Report only the number of lines below in which the string "true" appears.

(Beginning of Source data)

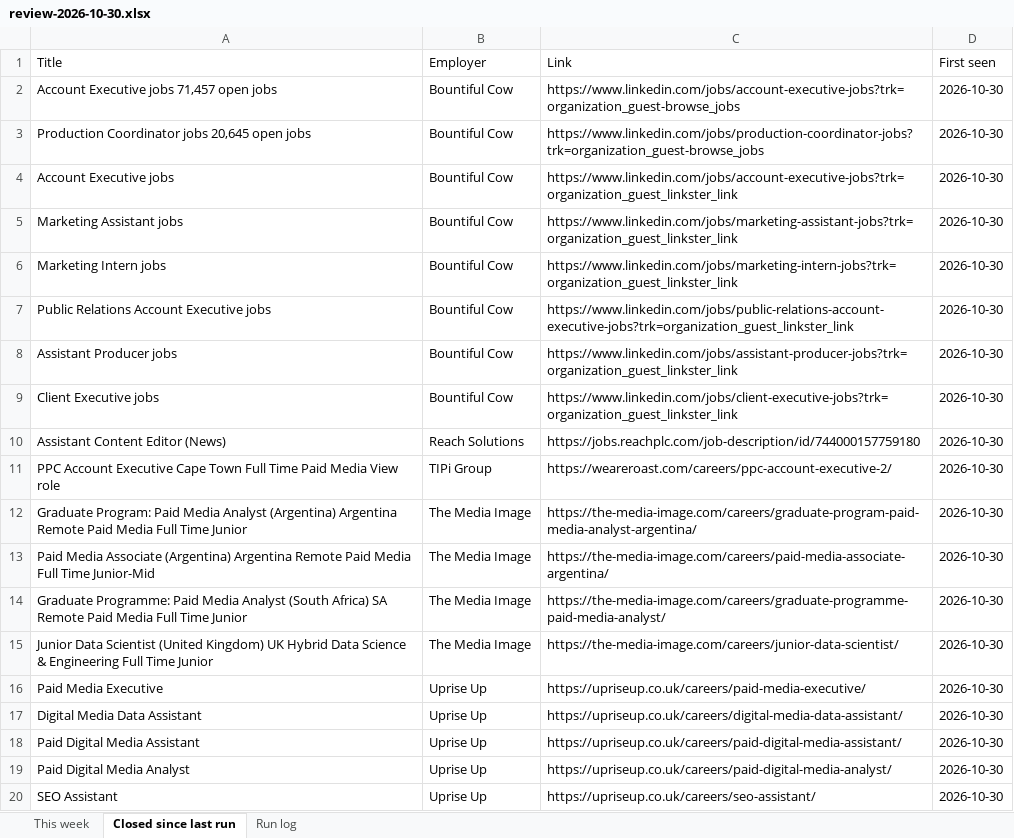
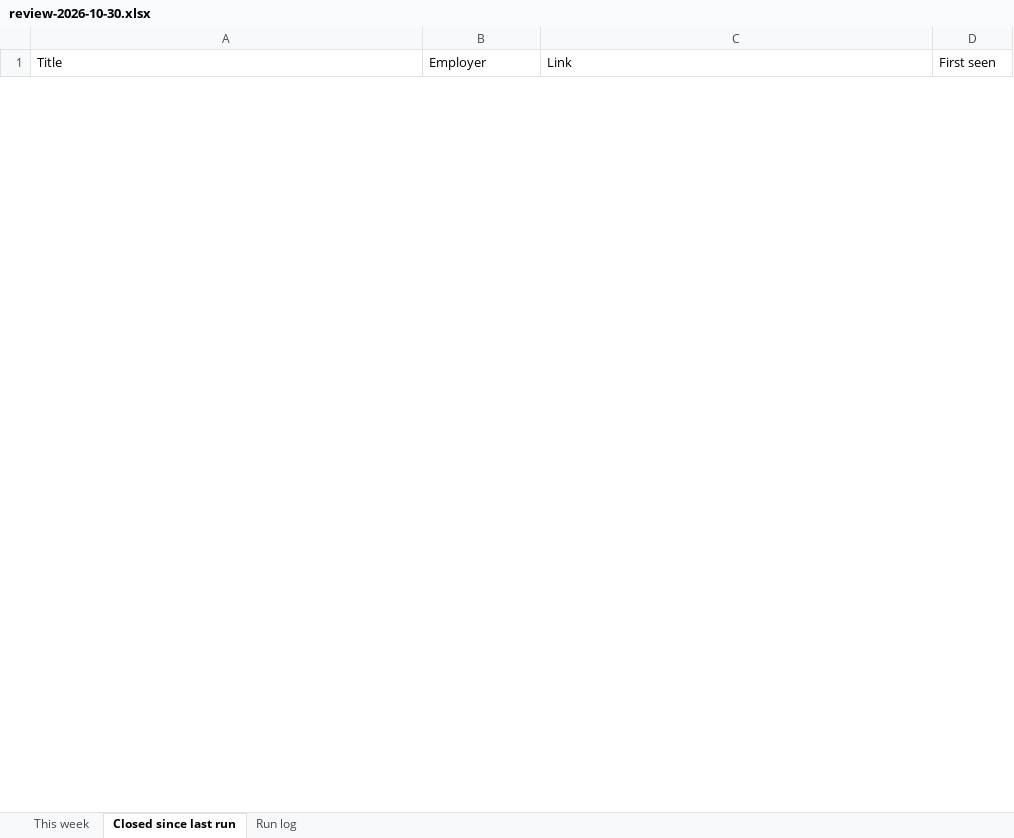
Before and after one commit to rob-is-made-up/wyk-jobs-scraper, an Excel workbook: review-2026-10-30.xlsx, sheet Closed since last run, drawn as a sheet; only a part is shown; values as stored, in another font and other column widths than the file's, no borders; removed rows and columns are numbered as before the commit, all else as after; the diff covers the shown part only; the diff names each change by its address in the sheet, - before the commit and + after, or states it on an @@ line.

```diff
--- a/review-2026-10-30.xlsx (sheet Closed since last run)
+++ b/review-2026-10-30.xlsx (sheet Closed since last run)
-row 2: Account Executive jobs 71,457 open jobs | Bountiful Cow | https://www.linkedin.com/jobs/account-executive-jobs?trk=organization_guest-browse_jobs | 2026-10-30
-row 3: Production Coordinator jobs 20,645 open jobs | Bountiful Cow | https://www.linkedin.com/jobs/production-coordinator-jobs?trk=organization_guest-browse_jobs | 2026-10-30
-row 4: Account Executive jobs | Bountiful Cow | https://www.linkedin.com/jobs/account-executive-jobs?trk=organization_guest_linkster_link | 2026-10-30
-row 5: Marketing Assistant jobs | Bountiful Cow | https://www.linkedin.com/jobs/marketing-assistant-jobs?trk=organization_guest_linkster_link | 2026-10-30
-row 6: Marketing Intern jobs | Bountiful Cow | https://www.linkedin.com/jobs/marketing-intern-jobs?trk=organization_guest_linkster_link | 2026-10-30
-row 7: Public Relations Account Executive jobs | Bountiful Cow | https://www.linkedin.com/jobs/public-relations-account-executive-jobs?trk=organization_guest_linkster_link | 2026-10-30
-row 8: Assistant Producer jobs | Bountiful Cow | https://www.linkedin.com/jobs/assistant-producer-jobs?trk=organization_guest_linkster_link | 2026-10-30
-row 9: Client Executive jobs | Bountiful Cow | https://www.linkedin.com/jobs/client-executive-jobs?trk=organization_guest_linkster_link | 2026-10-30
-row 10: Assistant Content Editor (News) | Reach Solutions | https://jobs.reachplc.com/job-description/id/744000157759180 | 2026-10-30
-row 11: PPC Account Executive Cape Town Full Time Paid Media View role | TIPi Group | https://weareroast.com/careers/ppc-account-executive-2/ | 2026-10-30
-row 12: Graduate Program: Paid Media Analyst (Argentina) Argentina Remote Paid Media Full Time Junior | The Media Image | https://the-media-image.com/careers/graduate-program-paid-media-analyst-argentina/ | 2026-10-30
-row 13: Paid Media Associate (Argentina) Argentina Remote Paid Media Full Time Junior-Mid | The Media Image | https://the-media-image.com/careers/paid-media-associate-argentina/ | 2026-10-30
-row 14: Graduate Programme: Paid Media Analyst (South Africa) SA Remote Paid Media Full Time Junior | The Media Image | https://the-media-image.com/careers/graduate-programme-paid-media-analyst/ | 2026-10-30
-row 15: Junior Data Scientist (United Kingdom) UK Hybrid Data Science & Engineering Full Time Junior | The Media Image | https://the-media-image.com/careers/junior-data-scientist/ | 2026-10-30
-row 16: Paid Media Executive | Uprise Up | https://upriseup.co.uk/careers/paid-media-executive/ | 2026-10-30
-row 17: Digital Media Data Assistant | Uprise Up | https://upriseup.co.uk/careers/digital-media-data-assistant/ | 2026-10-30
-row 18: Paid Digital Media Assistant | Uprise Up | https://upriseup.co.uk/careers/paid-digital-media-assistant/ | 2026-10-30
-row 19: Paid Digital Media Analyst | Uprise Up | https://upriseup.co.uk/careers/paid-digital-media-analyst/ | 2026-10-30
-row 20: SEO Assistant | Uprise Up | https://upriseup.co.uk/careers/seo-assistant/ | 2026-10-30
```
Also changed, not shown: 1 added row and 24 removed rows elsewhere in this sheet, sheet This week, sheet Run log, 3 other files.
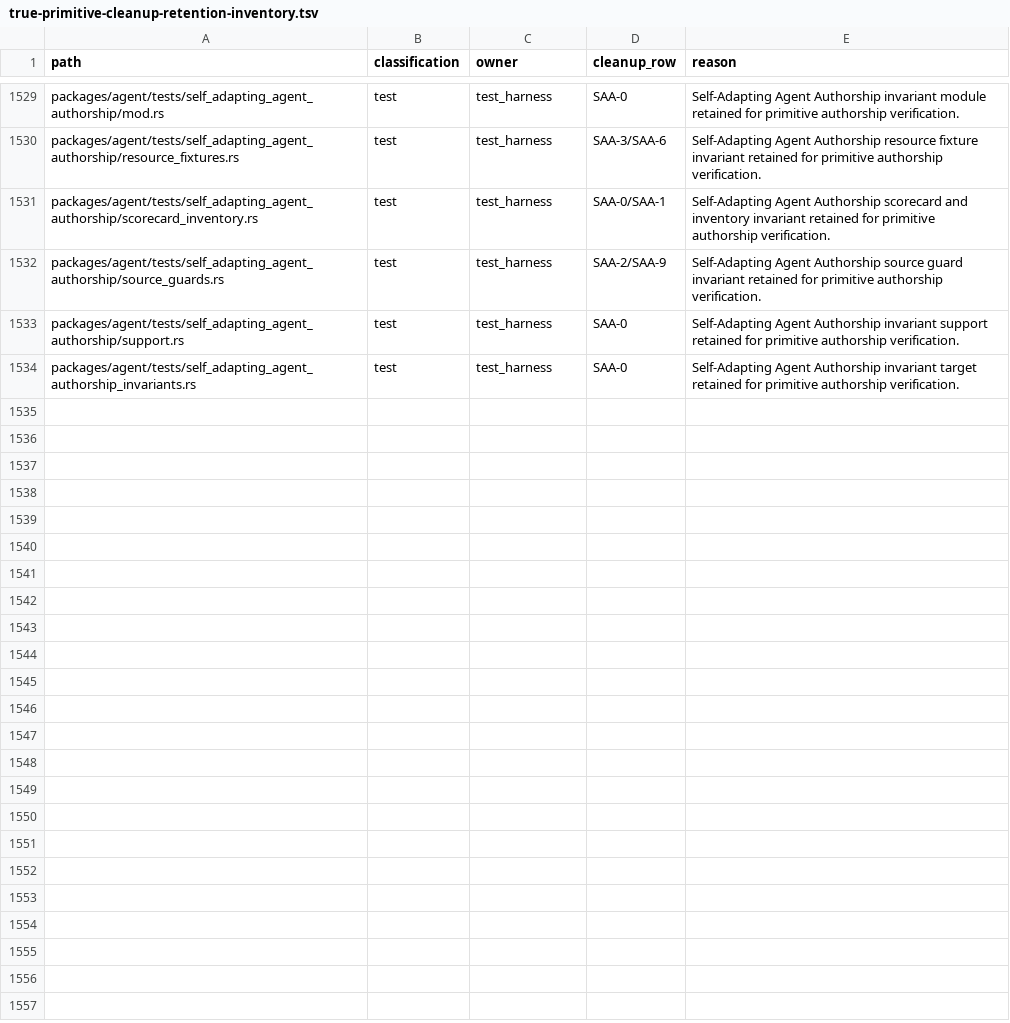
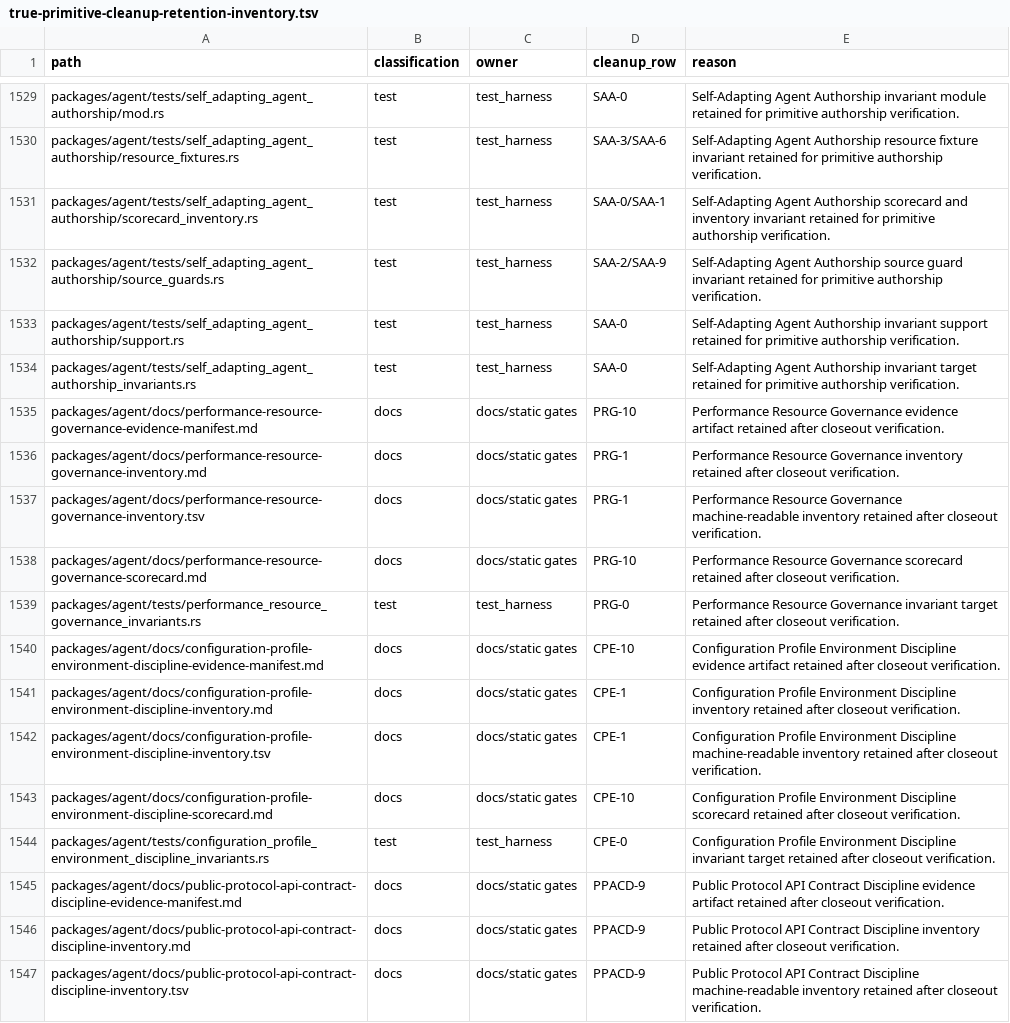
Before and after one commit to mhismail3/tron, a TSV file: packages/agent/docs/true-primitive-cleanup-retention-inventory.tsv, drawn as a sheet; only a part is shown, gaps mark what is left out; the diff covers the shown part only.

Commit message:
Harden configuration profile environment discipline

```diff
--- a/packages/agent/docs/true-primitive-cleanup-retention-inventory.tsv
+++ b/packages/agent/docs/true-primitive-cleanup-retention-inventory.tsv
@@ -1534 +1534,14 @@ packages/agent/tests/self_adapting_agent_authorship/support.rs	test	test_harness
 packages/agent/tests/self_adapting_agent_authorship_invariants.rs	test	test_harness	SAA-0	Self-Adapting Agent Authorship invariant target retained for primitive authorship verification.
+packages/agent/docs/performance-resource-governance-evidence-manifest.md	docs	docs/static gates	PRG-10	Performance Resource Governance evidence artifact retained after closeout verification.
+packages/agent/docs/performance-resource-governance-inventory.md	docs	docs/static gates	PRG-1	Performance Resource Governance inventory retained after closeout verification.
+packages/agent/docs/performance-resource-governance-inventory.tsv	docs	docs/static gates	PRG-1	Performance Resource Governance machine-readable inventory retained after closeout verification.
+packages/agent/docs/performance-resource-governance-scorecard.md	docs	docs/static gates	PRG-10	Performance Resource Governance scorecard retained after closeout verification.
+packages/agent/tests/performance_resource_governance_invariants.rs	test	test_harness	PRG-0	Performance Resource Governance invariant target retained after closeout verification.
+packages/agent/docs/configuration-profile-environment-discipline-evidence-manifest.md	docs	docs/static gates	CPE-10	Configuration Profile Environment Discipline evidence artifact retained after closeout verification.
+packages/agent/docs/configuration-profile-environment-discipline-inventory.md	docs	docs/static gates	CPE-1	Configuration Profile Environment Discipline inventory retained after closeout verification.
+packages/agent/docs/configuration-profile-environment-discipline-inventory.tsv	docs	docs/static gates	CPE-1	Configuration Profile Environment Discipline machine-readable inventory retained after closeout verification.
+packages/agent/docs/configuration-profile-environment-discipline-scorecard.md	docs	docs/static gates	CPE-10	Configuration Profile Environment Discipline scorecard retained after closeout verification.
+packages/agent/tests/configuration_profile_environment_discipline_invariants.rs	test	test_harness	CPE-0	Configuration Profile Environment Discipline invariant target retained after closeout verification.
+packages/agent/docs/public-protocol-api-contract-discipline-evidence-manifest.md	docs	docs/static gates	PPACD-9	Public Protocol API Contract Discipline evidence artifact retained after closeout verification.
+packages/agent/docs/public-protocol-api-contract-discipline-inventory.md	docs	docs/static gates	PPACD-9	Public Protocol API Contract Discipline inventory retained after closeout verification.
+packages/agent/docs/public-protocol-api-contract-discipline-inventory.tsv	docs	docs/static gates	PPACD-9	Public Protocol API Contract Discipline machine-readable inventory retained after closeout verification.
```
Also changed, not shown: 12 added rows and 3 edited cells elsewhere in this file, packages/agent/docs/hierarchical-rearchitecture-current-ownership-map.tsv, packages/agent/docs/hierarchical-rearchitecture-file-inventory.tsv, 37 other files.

(End of Source data)

- Written solution -
3